Sarah and Jennifer had created this workbook, which was essentially a Word document that they would sit with clients and develop their awareness around sustainability. When I heard about that in a conversation with them, I said ‘We’re developing this tool which would make it accessible to clients and make it efficient, they could sit and work through that themselves prior to engaging with you, you’d have a better quality of conversation, the output, therefore, would be a better quality project for everyone.’
We share a collective vision. They’ve helped as a component within the overall platform, they’ve helped interrogate what we’re doing. Working with the RIBA, their plan of work and everything else associated is an architect’s perspective, as opposed to a project manager or a QS perspective.
From a gender diversity perspective they’ve also added a female perspective. All of these elements were hugely useful and continue to be useful to make this as open and as inclusive as possible.
Building: Finally, is there one thing in particular that you would want everyone to know about the platform?
It helps answer the biggest question that we’re all facing at the moment, which is climate change. The employer sustainability requirements component, helps the clients really drill into what that means, and it’s not just in terms of environment, and global warming and carbon emissions, that is just one component. It addresses the wider issues of stress, anxiety, depression, health and wellbeing. And for me, that’s game changing.

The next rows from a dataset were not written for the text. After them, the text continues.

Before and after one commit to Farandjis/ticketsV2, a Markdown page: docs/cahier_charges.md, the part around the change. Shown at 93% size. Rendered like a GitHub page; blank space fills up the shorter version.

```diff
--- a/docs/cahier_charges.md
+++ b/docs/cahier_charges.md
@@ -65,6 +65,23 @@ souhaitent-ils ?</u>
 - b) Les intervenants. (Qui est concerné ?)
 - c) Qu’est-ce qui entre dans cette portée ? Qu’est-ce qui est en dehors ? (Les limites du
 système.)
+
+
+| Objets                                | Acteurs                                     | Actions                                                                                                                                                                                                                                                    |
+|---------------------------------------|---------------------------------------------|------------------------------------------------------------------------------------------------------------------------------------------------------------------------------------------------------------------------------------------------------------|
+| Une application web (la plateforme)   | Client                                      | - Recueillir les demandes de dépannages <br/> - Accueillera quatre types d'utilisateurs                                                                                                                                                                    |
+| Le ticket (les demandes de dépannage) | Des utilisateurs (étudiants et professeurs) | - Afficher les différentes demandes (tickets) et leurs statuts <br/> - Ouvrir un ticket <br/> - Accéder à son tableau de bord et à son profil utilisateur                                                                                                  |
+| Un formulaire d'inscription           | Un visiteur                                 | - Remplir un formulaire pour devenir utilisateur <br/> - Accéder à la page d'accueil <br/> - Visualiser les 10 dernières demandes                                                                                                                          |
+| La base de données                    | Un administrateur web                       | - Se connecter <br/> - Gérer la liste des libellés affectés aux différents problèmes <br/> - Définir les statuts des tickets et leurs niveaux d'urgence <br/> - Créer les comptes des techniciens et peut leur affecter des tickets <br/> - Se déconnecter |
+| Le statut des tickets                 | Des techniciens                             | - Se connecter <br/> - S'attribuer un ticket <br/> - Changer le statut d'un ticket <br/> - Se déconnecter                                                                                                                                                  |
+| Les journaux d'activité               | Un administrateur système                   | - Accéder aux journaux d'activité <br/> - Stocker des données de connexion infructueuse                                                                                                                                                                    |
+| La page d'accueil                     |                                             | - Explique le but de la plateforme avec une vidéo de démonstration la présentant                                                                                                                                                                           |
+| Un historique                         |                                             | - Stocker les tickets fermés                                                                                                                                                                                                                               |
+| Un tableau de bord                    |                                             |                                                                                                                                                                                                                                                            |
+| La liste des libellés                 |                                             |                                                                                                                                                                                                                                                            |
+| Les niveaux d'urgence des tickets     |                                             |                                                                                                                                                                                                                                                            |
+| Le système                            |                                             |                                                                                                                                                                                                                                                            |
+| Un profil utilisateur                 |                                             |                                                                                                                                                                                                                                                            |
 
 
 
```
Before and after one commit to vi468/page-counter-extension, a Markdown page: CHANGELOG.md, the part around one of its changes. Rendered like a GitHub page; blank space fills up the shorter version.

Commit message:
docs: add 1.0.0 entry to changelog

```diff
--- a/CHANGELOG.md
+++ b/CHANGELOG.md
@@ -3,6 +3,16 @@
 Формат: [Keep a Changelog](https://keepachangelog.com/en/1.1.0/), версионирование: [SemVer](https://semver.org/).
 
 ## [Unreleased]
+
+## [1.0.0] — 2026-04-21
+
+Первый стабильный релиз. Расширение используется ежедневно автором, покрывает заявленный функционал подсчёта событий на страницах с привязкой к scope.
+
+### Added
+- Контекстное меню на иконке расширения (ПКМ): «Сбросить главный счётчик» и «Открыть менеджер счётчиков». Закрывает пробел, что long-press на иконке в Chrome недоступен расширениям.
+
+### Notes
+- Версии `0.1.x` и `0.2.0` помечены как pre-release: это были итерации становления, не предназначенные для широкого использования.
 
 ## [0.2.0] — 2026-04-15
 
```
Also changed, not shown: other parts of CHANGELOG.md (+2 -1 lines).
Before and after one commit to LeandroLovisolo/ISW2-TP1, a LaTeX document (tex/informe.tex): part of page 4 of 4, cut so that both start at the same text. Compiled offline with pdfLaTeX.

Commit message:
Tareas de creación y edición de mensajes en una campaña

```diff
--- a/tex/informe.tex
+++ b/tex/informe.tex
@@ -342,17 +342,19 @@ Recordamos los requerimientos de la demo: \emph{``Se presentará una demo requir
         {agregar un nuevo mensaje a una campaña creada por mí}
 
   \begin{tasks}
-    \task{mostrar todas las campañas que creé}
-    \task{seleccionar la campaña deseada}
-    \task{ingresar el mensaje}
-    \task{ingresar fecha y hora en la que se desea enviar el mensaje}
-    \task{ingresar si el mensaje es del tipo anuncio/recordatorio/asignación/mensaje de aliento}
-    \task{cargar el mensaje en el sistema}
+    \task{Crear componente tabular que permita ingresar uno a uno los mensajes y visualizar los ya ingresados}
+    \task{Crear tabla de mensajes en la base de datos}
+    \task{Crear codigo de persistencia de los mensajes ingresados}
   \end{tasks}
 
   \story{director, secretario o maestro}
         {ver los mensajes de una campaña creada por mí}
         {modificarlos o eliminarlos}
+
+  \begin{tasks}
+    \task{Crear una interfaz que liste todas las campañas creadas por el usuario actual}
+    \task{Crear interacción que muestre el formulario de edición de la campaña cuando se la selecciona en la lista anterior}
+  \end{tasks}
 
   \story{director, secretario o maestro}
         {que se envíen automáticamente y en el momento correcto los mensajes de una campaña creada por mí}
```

The construction industry suffers too much from suicide rate and mental health, combined with the fact that it’s 40% contribution to climate, carbon emissions. And for me, the human impact, whether that’s an environment or as individuals, is huge. If GluIQ can save one life whether that’s an animal, a plant, or a human being, then I’ll be hugely excited and satisfied.